Five men in Norway have been sentenced after being convicted of planning to hunt wolves through trapping. The men were accused after a police operation tapped their phones and became suspect of their plans. All methods of wolf hunting in Norway are illegal. This conviction for wolf hunting marks the first the country has ever seen.
At least one man, who claims he mistakenly shot a wolf on a fox hunt, will appeal the conviction. The prison sentences for the five men vary from six months to 20 months.
Sheep farming takes up a large percentage of the land in Norway and many support wolf hunting or culling as a means of safeguarding their sheep and sheepdogs.
Wolf population estimates in Norway vary between sources but many believe there could be less than 30 still in the country, making it the home of Europe’s smallest wolf population. According to a study by environmental monitoring group Rovdata, last winter around 36 wolves lived in Norway with an additional 39 crossing over from Sweden. The packs live in the country’s dense eastern pine forest near the Swedish border.
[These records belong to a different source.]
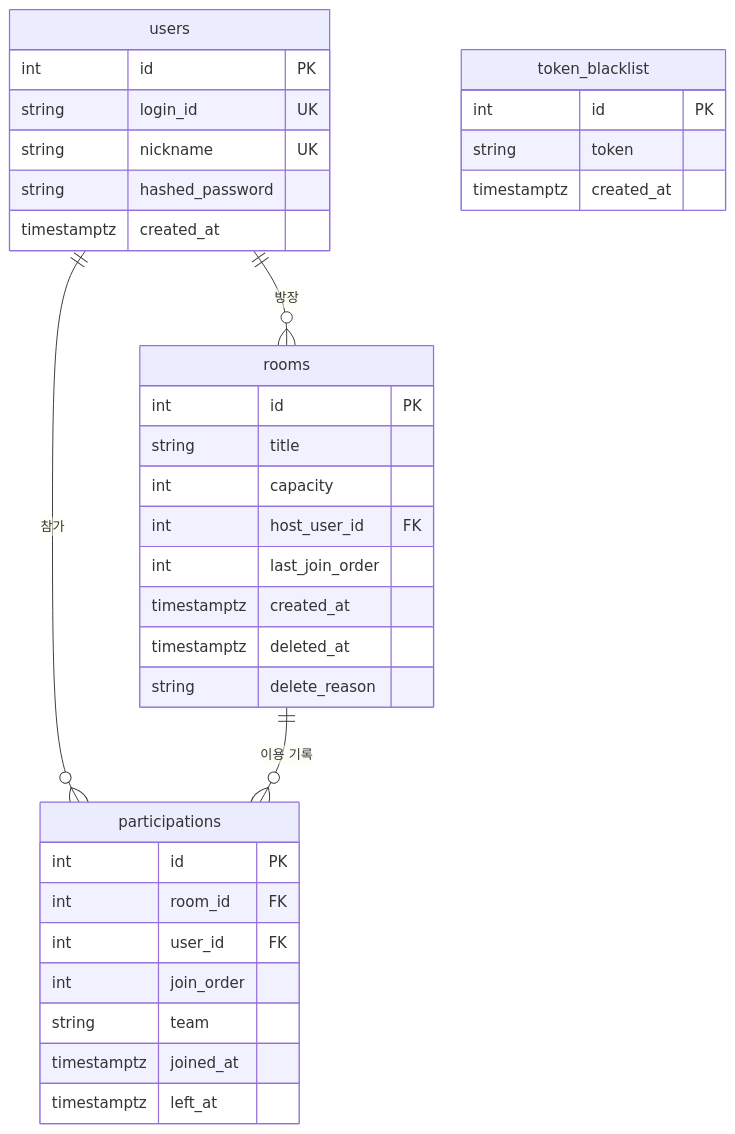
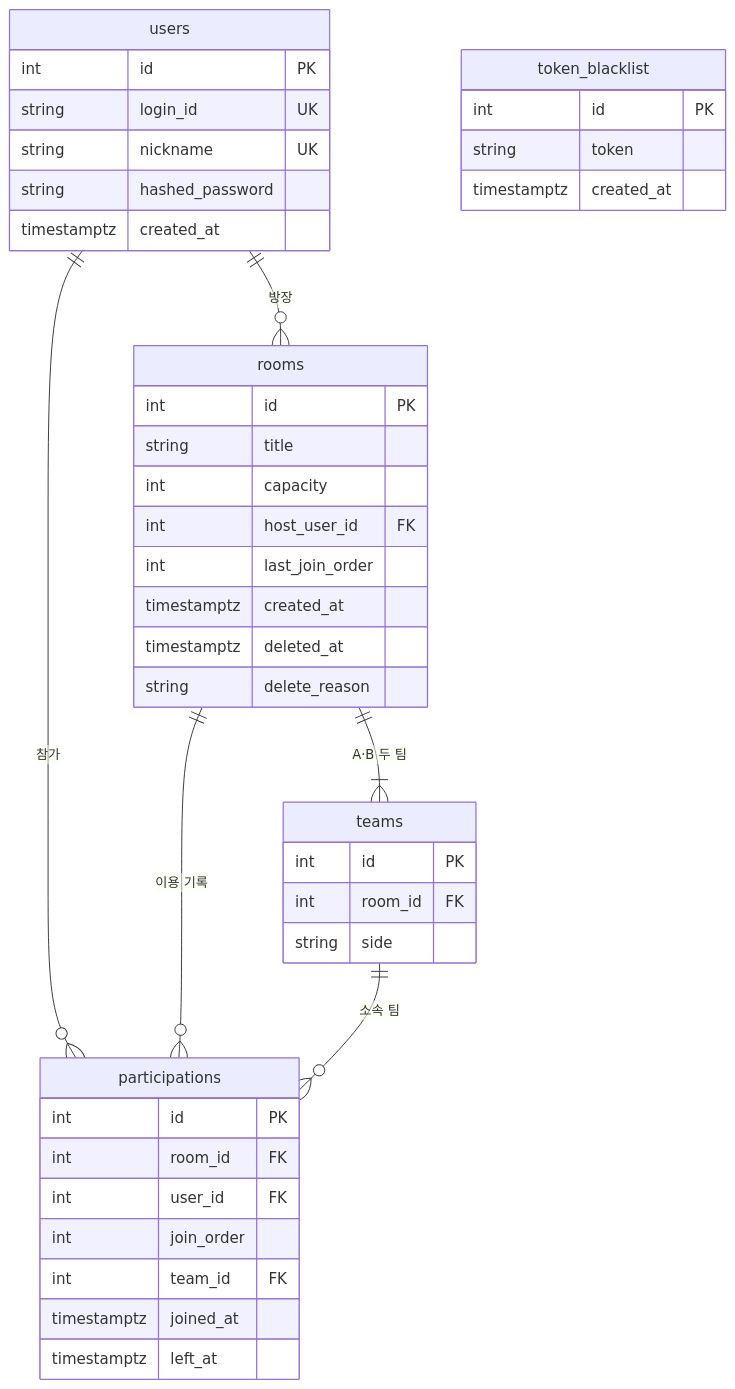
The diagram in docs/02-arch/03-db-schema.md (gyoo303/kant-backend-matchmaking), drawn with Mermaid before and after one commit. The commit also changed other lines of this file and 7 other files, not shown here.

Commit message:
docs(arch): ADR-010 팀 엔티티 — teams 테이블·Team 시그니처·RISK-13·GATE-08·M8 티켓

````diff
--- a/docs/02-arch/03-db-schema.md
+++ b/docs/02-arch/03-db-schema.md
@@ -20,37 +21,44 @@
 ```mermaid
 erDiagram
     users ||--o{ participations : "참가"
     users ||--o{ rooms : "방장"
+    rooms ||--|{ teams : "A·B 두 팀"
     rooms ||--o{ participations : "이용 기록"
+    teams ||--o{ participations : "소속 팀"
     users {
         int id PK
         string login_id UK
         string nickname UK
         string hashed_password
         timestamptz created_at
     }
     token_blacklist {
         int id PK
         string token
         timestamptz created_at
     }
     rooms {
         int id PK
         string title
         int capacity
         int host_user_id FK
         int last_join_order
         timestamptz created_at
         timestamptz deleted_at
         string delete_reason
     }
+    teams {
+        int id PK
+        int room_id FK
+        string side
+    }
     participations {
         int id PK
         int room_id FK
         int user_id FK
         int join_order
-        string team
+        int team_id FK
         timestamptz joined_at
         timestamptz left_at
     }
 ```
````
Up until the 1970s, Norway essentially had an open season on wolves — perceiving them as a threat to livestock and towns. In the 1990s, an effort was made to restore some measure of the country’s wolf population by introducing a few dozen wolves in partnership with Sweden.
Wolf populations across the rest of Europe show stable or rising trends. A Journal Science study last year put population estimates around 12,000 wolves throughout 28 European countries with numbers rising each year.